Eugene S. Flamm
Eugene S. Flamm was recruited from New York University to lead the department of neurosurgery in 1988. Flamm's passion for neurosurgery began early and included two years in neurosurgery training at the National Institutes of Health as well as a challenging residency with Joseph Ransonhoff at NYU. This was followed by a fellowship in Zurich with Hugo Krayenbuhl and Professor M. Gazi Yasargil.

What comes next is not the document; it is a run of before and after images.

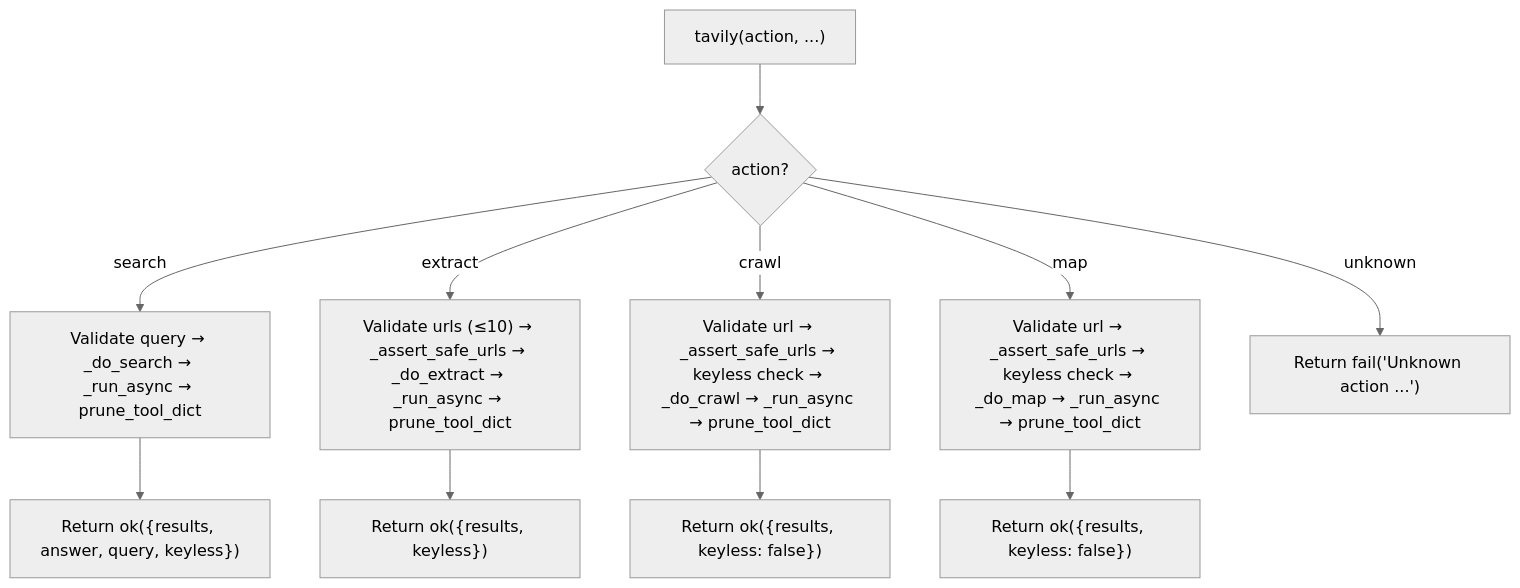
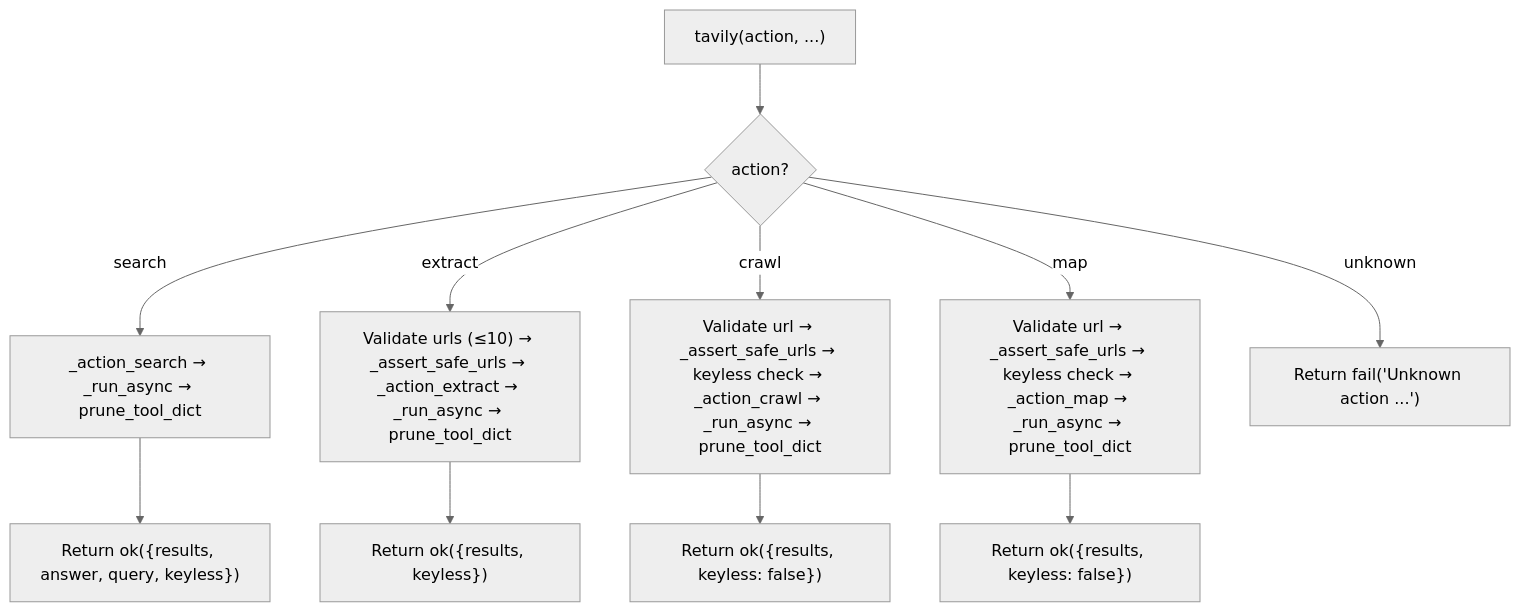
The diagram in docs/tools/TAVILY.md (brunogcar/agent), drawn with Mermaid (neutral theme) before and after one commit. The commit also changed other lines of this file and 29 other files, not shown here.

````diff
--- a/docs/tools/TAVILY.md
+++ b/docs/tools/TAVILY.md
@@ -58,13 +74,13 @@
 ```mermaid
 graph TD
- A["tavily(action, ...)"] --> B{"action?"}
- B -->|search| C["Validate query → _do_search → _run_async → prune_tool_dict"]
- B -->|extract| D["Validate urls (≤10) → _assert_safe_urls → _do_extract → _run_async → prune_tool_dict"]
- B -->|crawl| E["Validate url → _assert_safe_urls → keyless check → _do_crawl → _run_async → prune_tool_dict"]
- B -->|map| F["Validate url → _assert_safe_urls → keyless check → _do_map → _run_async → prune_tool_dict"]
- B -->|unknown| G["Return fail('Unknown action ...')"]
- C --> H["Return ok({results, answer, query, keyless})"]
- D --> I["Return ok({results, keyless})"]
- E --> J["Return ok({results, keyless: false})"]
- F --> K["Return ok({results, keyless: false})"]
+  A["tavily(action, ...)"] --> B{"action?"}
+  B -->|search| C["_action_search → _run_async → prune_tool_dict"]
+  B -->|extract| D["Validate urls (≤10) → _assert_safe_urls → _action_extract → _run_async → prune_tool_dict"]
+  B -->|crawl| E["Validate url → _assert_safe_urls → keyless check → _action_crawl → _run_async → prune_tool_dict"]
+  B -->|map| F["Validate url → _assert_safe_urls → keyless check → _action_map → _run_async → prune_tool_dict"]
+  B -->|unknown| G["Return fail('Unknown action ...')"]
+  C --> H["Return ok({results, answer, query, keyless})"]
+  D --> I["Return ok({results, keyless})"]
+  E --> J["Return ok({results, keyless: false})"]
+  F --> K["Return ok({results, keyless: false})"]
 ```
````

Dr. Flamm returned to the faculty of NYU, becoming vice-chairman and professor in the department and director of the neurosurgical research laboratories. His research interests have included cerebral vasospasm, cerebral ischemia, free radicals, and spinal cord injury for which he shared the 1990 Wakeman Award for Research in Neurosciences.
He helped establish the Penn Neurological Institute which coordinated the clinical activities of the departments of neurosurgery and neurology in order to improve delivery of patient care. In 1997, he successfully orchestrated the conversion of the division of neurosurgery to an independent department.
M. Sean Grady
Dr. Flamm's departure in 1998 led in July 1999 to the appointment of M. Sean Grady, MD as the Charles Harrison Frazier Professor and Chairman of the Department of Neurosurgery. Following medical education at Georgetown University, Dr. Grady trained in neurosurgery with John A. Jane, MD, PhD, at the University of Virginia.
With outstanding academic training from Dr. Jane and research training in central nervous system plasticity from Oswald Steward, PhD, Dr. Grady joined Dr. Richard Winn and the faculty of the department of neurological surgery at the University of Washington in Seattle. In his 12 years there, Dr. Grady focused his efforts on research (memory dysfunction following traumatic brain injury) and clinical care (trauma, spinal disorders, vascular disorders and stereotaxis).
With the new millennium and the challenges facing health care, Dr. Grady is dedicated to insuring that Penn Medicine continues to train neurosurgeons in the classic tradition of active participation in research, clinical care and education, so that these residents will be the future leaders of academic neurosurgery.
By John A. Boockvar, MD